Blumenthal is predictably milquetoast and non-committal with regards to anything specific. That said, he did say he’d like to see the Senate work better.
I asked Brown about the statement he made over the summer about directly electing Committee Chairs. He said it is intended to “send a message” and that electing chairs individually was a departure from what has been done in the past.
Tester was the most specific of the Senators, saying that he wanted to put the onus on the filibustering minority and that with regards to the election of committee chairs, he recognizes that the Senate Majority Leader needs to have people that he can work with. He says there needs to be balance.
Durbin says he hopes for filibuster reform that both parties can support. Regarding election of Committee chairs, he sounds less enthused. Moreover, he loves Joe Lieberman…
High school kids are asked to do the things our military must be protected from.
It started out great. I was happy that he was successful in inserting language into the financial reform bill that forced a degree of ex post facto transparency on the Fed and its TALF program. I was wondering what Frank’s take on the data was, and in particular if revelations like the rampant conflicts of interest might give rise to additional legislation or proactive accountability measures.
Soon enough, the conversation slipped off the rails.
I’m don’t have the expertise of Karl Denninger or David Dayen or Atrios or Yves Smith, and Barney is pretty good at bullying the conversation, so I wasn’t really able to pin him down.

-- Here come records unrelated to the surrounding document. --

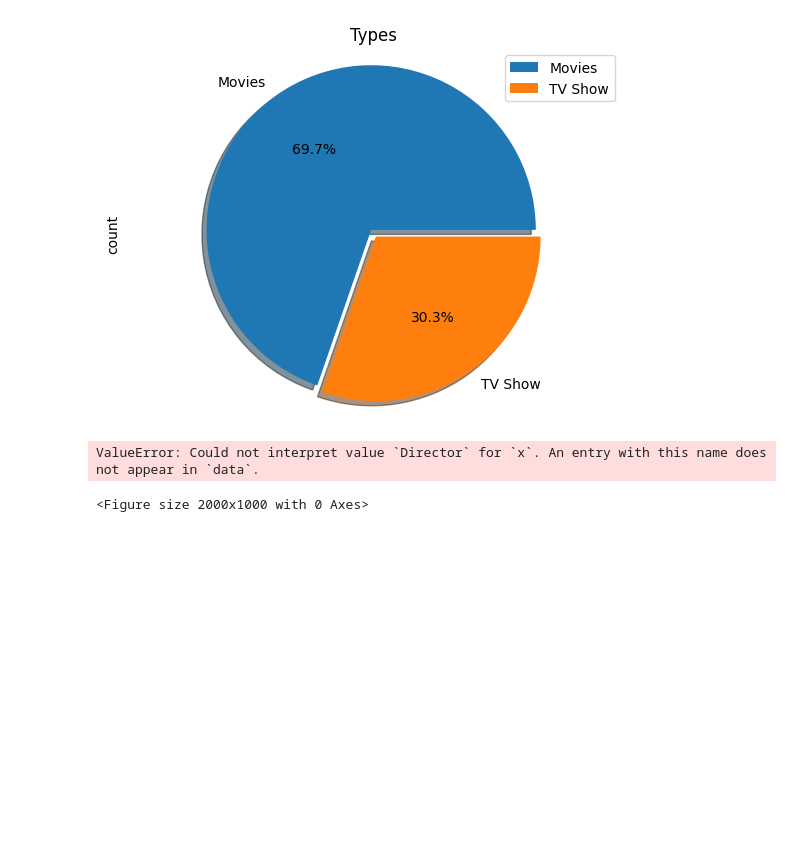
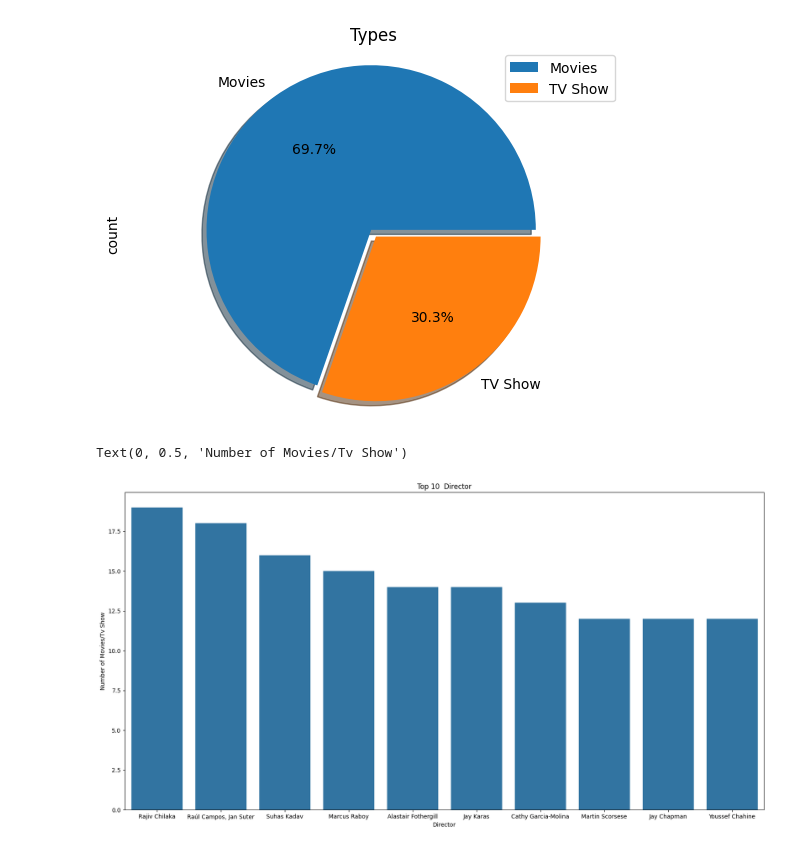
Before and after one commit to Dani-8/Netflix-Data-Analysis, a Jupyter notebook: Netflix-Data-Analysis.ipynb, the cells around one changed output. Saved outputs shown, nothing was run; the diff lists cells and outputs as text; code cells hidden in the pictures; blank space fills up the shorter version.

```diff
--- a/Netflix-Data-Analysis.ipynb
+++ b/Netflix-Data-Analysis.ipynb
@@ -632,10 +632,10 @@ Text(0.5, 1.0, 'Types')
 # %%
 plt.figure(figsize=[20,10])
 
-sns.barplot(x="Director", y="count", data=top_10_director)
+sns.barplot(x="director", y="count", data=top_10_director)
 plt.title("Top 10  Director")
 plt.xlabel("Director")
 plt.ylabel("Number of Movies/Tv Show")
 # %% [output]
-ValueError: Could not interpret value `Director` for `x`. An entry with this name does not appear in `data`.
+Text(0, 0.5, 'Number of Movies/Tv Show')
-<Figure size 2000x1000 with 0 Axes>
+[figure, added]
```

But… you will notice that he didn’t want to talk about the toxic debt time bomb hidden away on the Feds ledger (debt they took off the banks hands), or the money lost to AIG (or the payout at par the Treasury made to Goldman Sachs on AIGs obligations), or the ongoing foreclosure fraud crisis, or the fraudulent and deceptive mortgages that were written that underpins the entirety of this mess, or the criminality inherent in all of these banks submitting SEC filings riddled with material falsehoods and deceptions. Frank kept saying that the banks did nothing illegal; in hindsight, the fact that he’d even mouth those words to me is pretty insulting.
I ended up chasing him down because I like the guy, think he’s as good as we’re going to get on a lot of this stuff and hate the idea that he refuses to accept that people have a right to be pissed off about all of this. He said again and again that he’s sick of only hearing about the bad side of this mess; that we in the progressive media don’t spend enough time explaining what he and the rest of the government got right. To him, they deserve a lot of credit for re-regulating the mortgage market. I told him they got credit for the Consumer Protection apparatus and Elizabeth Warren; he wants us talking more about the reforms that have been put in place that he says will prevent the need for more bailouts.
Clap louder everybody. And stop your whining. Barney Frank says so.